Available data START

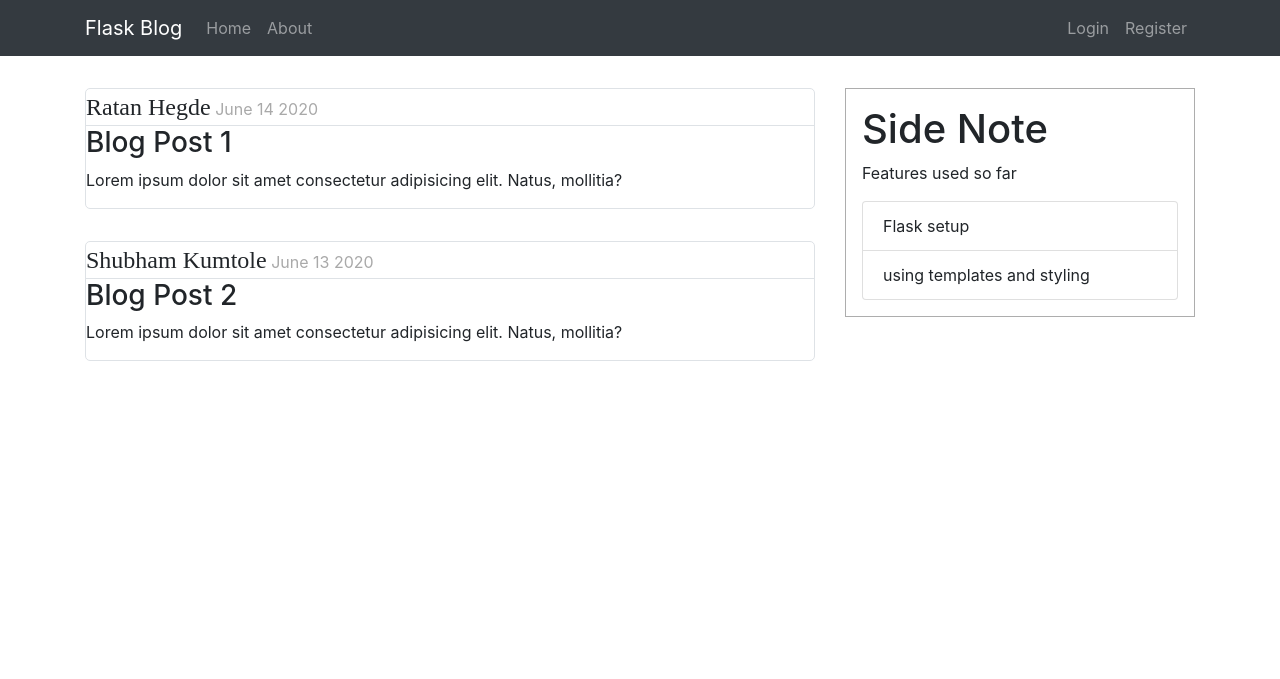
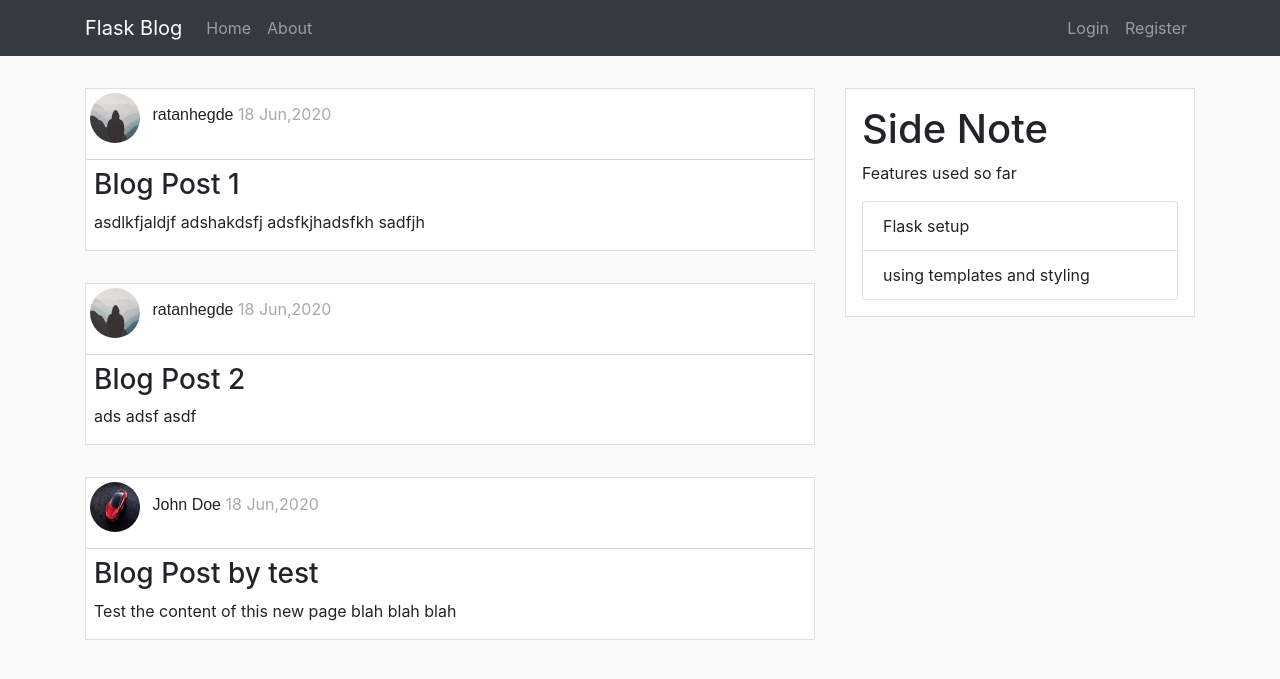
Before and after one commit to RatanNarayanHegde/Flask-Blog, a Flask app: page / in a window 1280 px wide. Shown: the top 679 px of the page. Run offline with Flask 2, Linux system fonts and the light colour scheme; data comes from the database, SQL or seed files in the repository; some libraries are stand-ins or nearby versions.

Commit message:
add view post page and links

```diff
--- a/flaskBlog/routes.py
+++ b/flaskBlog/routes.py
@@ -6,24 +6,11 @@ from flask_login import login_user,current_user,logout_user,login_required
 import os,secrets
 from PIL import Image
 
-posts = [
-    {
-        'author': 'Ratan Hegde',
-        'title': 'Blog Post 1',
-        'content': 'Lorem ipsum dolor sit amet consectetur adipisicing elit. Natus, mollitia?',
-        'date_pub': 'June 14 2020'
-    },
-    {
-        'author': 'Shubham Kumtole',
-        'title': 'Blog Post 2',
-        'content': 'Lorem ipsum dolor sit amet consectetur adipisicing elit. Natus, mollitia?',
-        'date_pub': 'June 13 2020'
-    }
-]
 
 
 @app.route("/")
 def home():
+    posts= Post.query.all()
     return render_template('home.html', posts=posts)
 
 
@@ -102,6 +89,14 @@ def account():
 def new_post():
     form = PostForm()
     if form.validate_on_submit() :
+        post = Post(title=form.title.data,content=form.content.data,author=current_user)
+        db.session.add(post)
+        db.session.commit()
         flash('Your Post has been created','success')
         return redirect(url_for('home'))
     return render_template('create_post.html',title='New Post',form=form)
+
+@app.route("/post/<int:post_id>")
+def post(post_id):
+    post = Post.query.get_or_404(post_id)
+    return render_template('post.html',title=post.title,post=post)
--- a/flaskBlog/static/main.css
+++ b/flaskBlog/static/main.css
@@ -1,20 +1,28 @@
+body{
+    background: #fafafa;
+}
+
+a{
+    color: inherit;
+}
 .col-md-4 div{
-    border: 1px solid #adadad;
     margin-top: 2rem;
     padding: 1rem;
+    background-color: #ffffff;
 }
 
 .article {
     /* border: 1px solid darkgray; */
     margin-top: 2rem;
-    border-radius: 5px;
+    background-color: #ffffff;
 
 }
 
 .Postauthor {
-    font-family: cursive;
+    font-family: sans-serif;
     font-weight: 300;
-    font-size: x-large;
+
+
 }
 
 .Postdate {
@@ -30,3 +38,17 @@
     height: 200px;
     width: 200px;
 }
+
+.post-metadata{
+    padding-bottom: 1rem;
+    border-bottom: 1px solid lightgray;
+    border-radius: 2px;
+    border-width: 80%;
+
+}
+
+#post_img{
+
+    height: 50px;
+    width: 50px;
+}
--- a/flaskBlog/templates/home.html
+++ b/flaskBlog/templates/home.html
@@ -3,11 +3,14 @@
 {% block content %}
     {% for post in posts %}
         <div class="article border">
-            <span class="Postauthor">{{ post.author }}</span>
-            <span class="Postdate"> {{ post.date_pub }}</span>
-            <br>
-            <h3 class="border-top">{{ post.title }}</h3>
-            <p>{{ post.content }}</p>
+            <div class="post-metadata">
+                <img class="rounded-circle mt-1 ml-1" src="{{ url_for('static',filename='profile_pics/'+post.author.image_file) }}" alt="" id="post_img">
+                <span class="Postauthor ml-2"><a href="#">{{ post.author.username }}</a></span>
+                <span class="Postdate mr-1"> {{ post.date_posted.strftime('%d %b,%Y') }}</span>
+            </div>
+            <h3 class="mt-2 ml-2 mr-2"><a href="{{ url_for('post',post_id=post.id) }}">{{ post.title }}</a></h3>
+            <p class="ml-2">{{ post.content }}</p>
+
         </div>
     {% endfor %}
 {% endblock %}
--- a/flaskBlog/templates/layout.html
+++ b/flaskBlog/templates/layout.html
@@ -79,7 +79,7 @@
                 {% endblock %}
             </div>
             <div class="col-md-4">
-                <div>
+                <div class="border">
                     <h1>Side Note</h1>
                     <p>Features used so far</p>
                     <ul class="list-group">
```
Also changed, not shown: flaskBlog/templates/post.html (added, +17 -0 lines), flaskBlog/site.db, flaskBlog/static/profile_pics/3a3717afaac0ae16.jpg (added), flaskBlog/static/profile_pics/71e158cf0d431414.jpg (added).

Available data END

Problem details:
Reply with only the number of lines in the entries that hold the word "from".

Solution to this task:
3